category national | sci-tech | press release author Tuesday April 20, 2010 11:08author by Pirate Party Ireland - Pirate Party Ireland Report this post to the editors

The Pirate Party of Ireland was disheartened to learn that the government is currently in the planning stages of establishing arbitrary internet censorship. What form this censorship will take when it is finally rolled out is quite opaque, but it would most certainly result in the blocking of many websites. Such a system will be ineffective in its goals, produce perverse effects, impose substantial costs, and reduce freedom of speech.

Recently our neighbours in the UK have passed the hugely controversial Digital Economy Act which bears striking similarities to the apparent train of thought of our own government. The DE Act drew fire from every side. Of the Act, Andrew Heaney, senior executive of TalkTalk - one of the UK's largest ISPs - said ""This is the kind of snooping you'd expect in China, not a modern western democracy. It raises huge questions over privacy invasion and freedom of expression."" This Act was eventually forced through during their "wash up" period. Whether our own government is to push through similar plans is yet to be seen, but the secrecy surrounding the government's talks on this issue to date, and what has emerged in the FOI documents reported on by the Irish Times and other news outlets, has not been encouraging.

As noted by Paul Durrant of the Internet Service Providers' Association of Ireland (ISPAI), such censorship regimes impose prohibitive costs to be levied upon the countries ISPs as they try to cope with having to follow the letter of the law. In the current economic climate, the measures discussed here, along with other financial burdens that may be put on data providers by Noel Dempsey's similarly controversial proposed Retention of Data Bill, will not bode well for the viability of such enterprise.

Other costs of such a surveillance and censorship regime include significant lowering of both the ability to do business online privately, and also in internet speeds resulting in higher data transfer costs for Irish enterprises. Electronic Frontier Australia (EFA) Chair, Dale Clapperton, said, of Australia's filtering systems, that ""Leaving aside the serious privacy and free speech implications of mandatory ISP-based Internet filtering, the government's own trial shows that ISP-based filtering can cause serious performance degradation and is not accurate enough to be forced upon people who don't want to use them.

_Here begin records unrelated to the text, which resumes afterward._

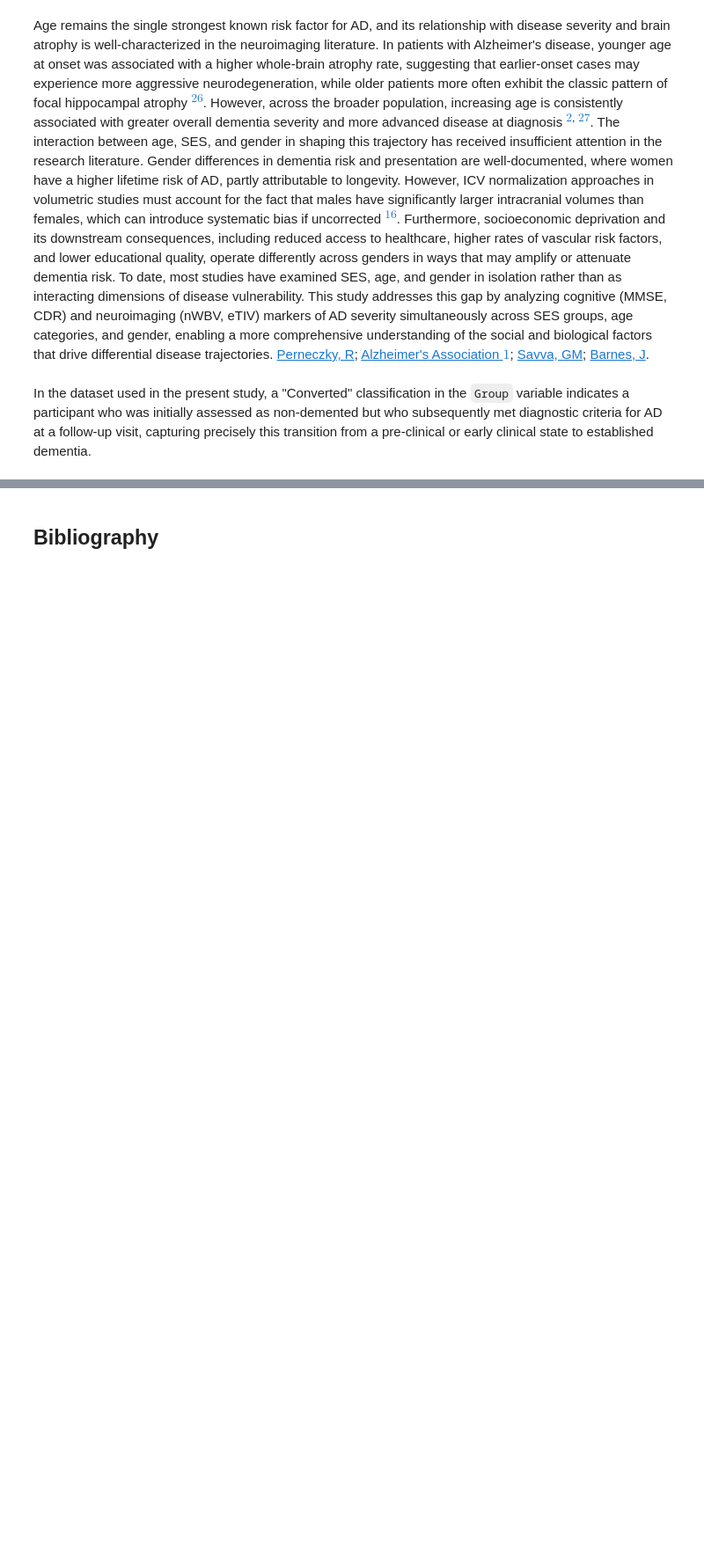
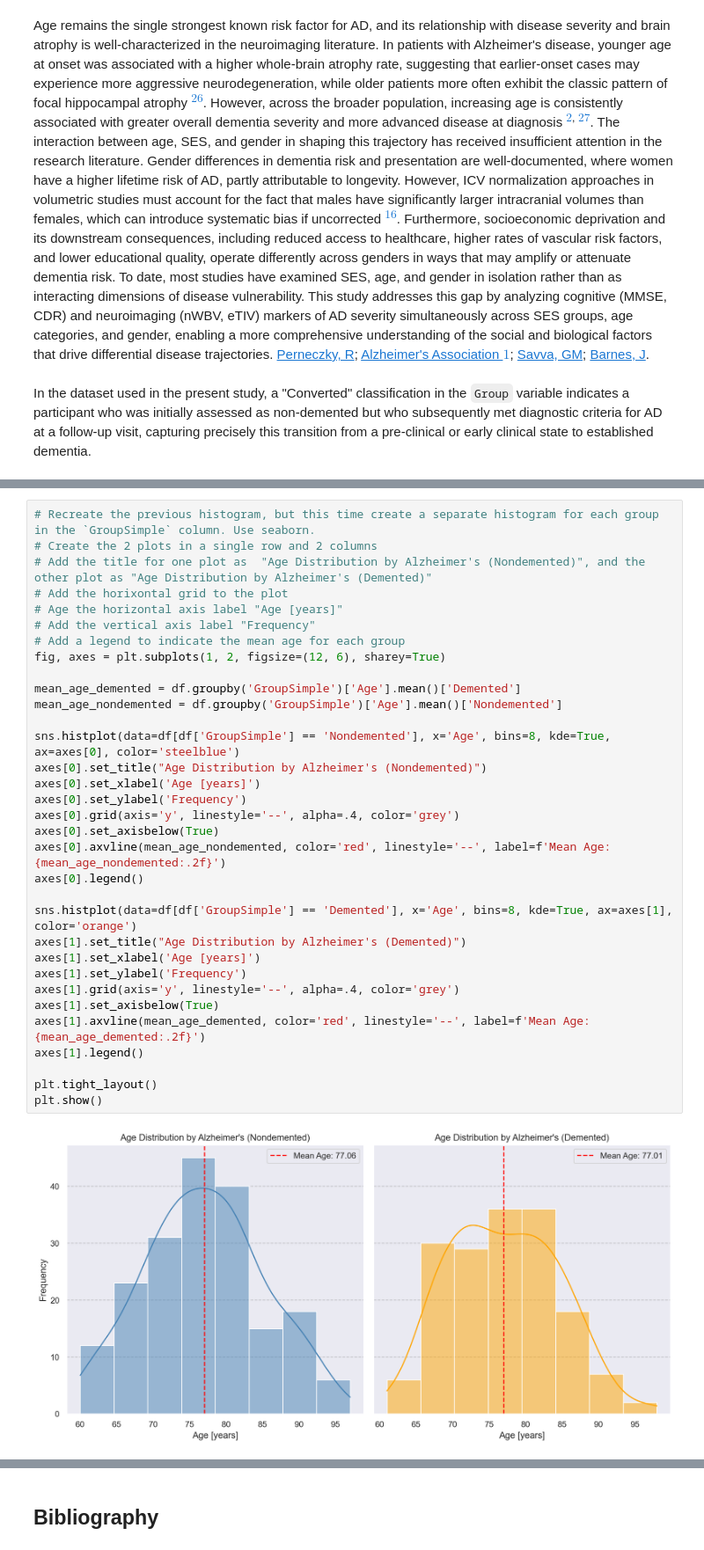
Before and after one commit to LaibaSiddique-GW/FinalProject, a Jupyter notebook: Alzheimers_Final_Project.ipynb, the cells around one changed output, grey strips where cells are left out. Shown at 88% size. Saved outputs shown, nothing was run; the diff lists cells and outputs as text; blank space fills up the shorter version.

```diff
--- a/Alzheimers_Final_Project.ipynb
+++ b/Alzheimers_Final_Project.ipynb
@@ -51,0 +338,35 @@ In the dataset used in the present study, a "Converted" classification in the `G
+# %%
+# Recreate the previous histogram, but this time create a separate histogram for each group in the `GroupSimple` column. Use seaborn.
+# Create the 2 plots in a single row and 2 columns
+# Add the title for one plot as  "Age Distribution by Alzheimer's (Nondemented)", and the other plot as "Age Distribution by Alzheimer's (Demented)"
+# Add the horixontal grid to the plot
+# Age the horizontal axis label "Age [years]"
+# Add the vertical axis label "Frequency"
+# Add a legend to indicate the mean age for each group
+fig, axes = plt.subplots(1, 2, figsize=(12, 6), sharey=True)
+
+mean_age_demented = df.groupby('GroupSimple')['Age'].mean()['Demented']
+mean_age_nondemented = df.groupby('GroupSimple')['Age'].mean()['Nondemented']
+
+sns.histplot(data=df[df['GroupSimple'] == 'Nondemented'], x='Age', bins=8, kde=True, ax=axes[0], color='steelblue')
+axes[0].set_title("Age Distribution by Alzheimer's (Nondemented)")
+axes[0].set_xlabel('Age [years]')
+axes[0].set_ylabel('Frequency')
+axes[0].grid(axis='y', linestyle='--', alpha=.4, color='grey')
+axes[0].set_axisbelow(True)
+axes[0].axvline(mean_age_nondemented, color='red', linestyle='--', label=f'Mean Age: {mean_age_nondemented:.2f}')
+axes[0].legend()
+
+sns.histplot(data=df[df['GroupSimple'] == 'Demented'], x='Age', bins=8, kde=True, ax=axes[1], color='orange')
+axes[1].set_title("Age Distribution by Alzheimer's (Demented)")
+axes[1].set_xlabel('Age [years]')
+axes[1].set_ylabel('Frequency')
+axes[1].grid(axis='y', linestyle='--', alpha=.4, color='grey')
+axes[1].set_axisbelow(True)
+axes[1].axvline(mean_age_demented, color='red', linestyle='--', label=f'Mean Age: {mean_age_demented:.2f}')
+axes[1].legend()
+
+plt.tight_layout()
+plt.show()
+# %% [output]
+[figure, added]
```
Also changed, not shown: parts of 144 cells of this notebook, 1 other file.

On average, these filters wrongly blocked access to 4% of the websites tested"".

Another major issue is that the offenders being targeted by such measures are almost always far more informed and well equipped to bypass such blocking measures - leaving law-abiding consumers as majority affected by the censorship. If enforced, users will be disconnected due to unsubstantiated accusations and without due process, for actions they may not have committed. Access to the internet has become a basic utility, without which the capacity for participation in our economy and society becomes greatly reduced. The disproportionate response of disconnection would constitute a policy of systematic disenfranchisement of citizens.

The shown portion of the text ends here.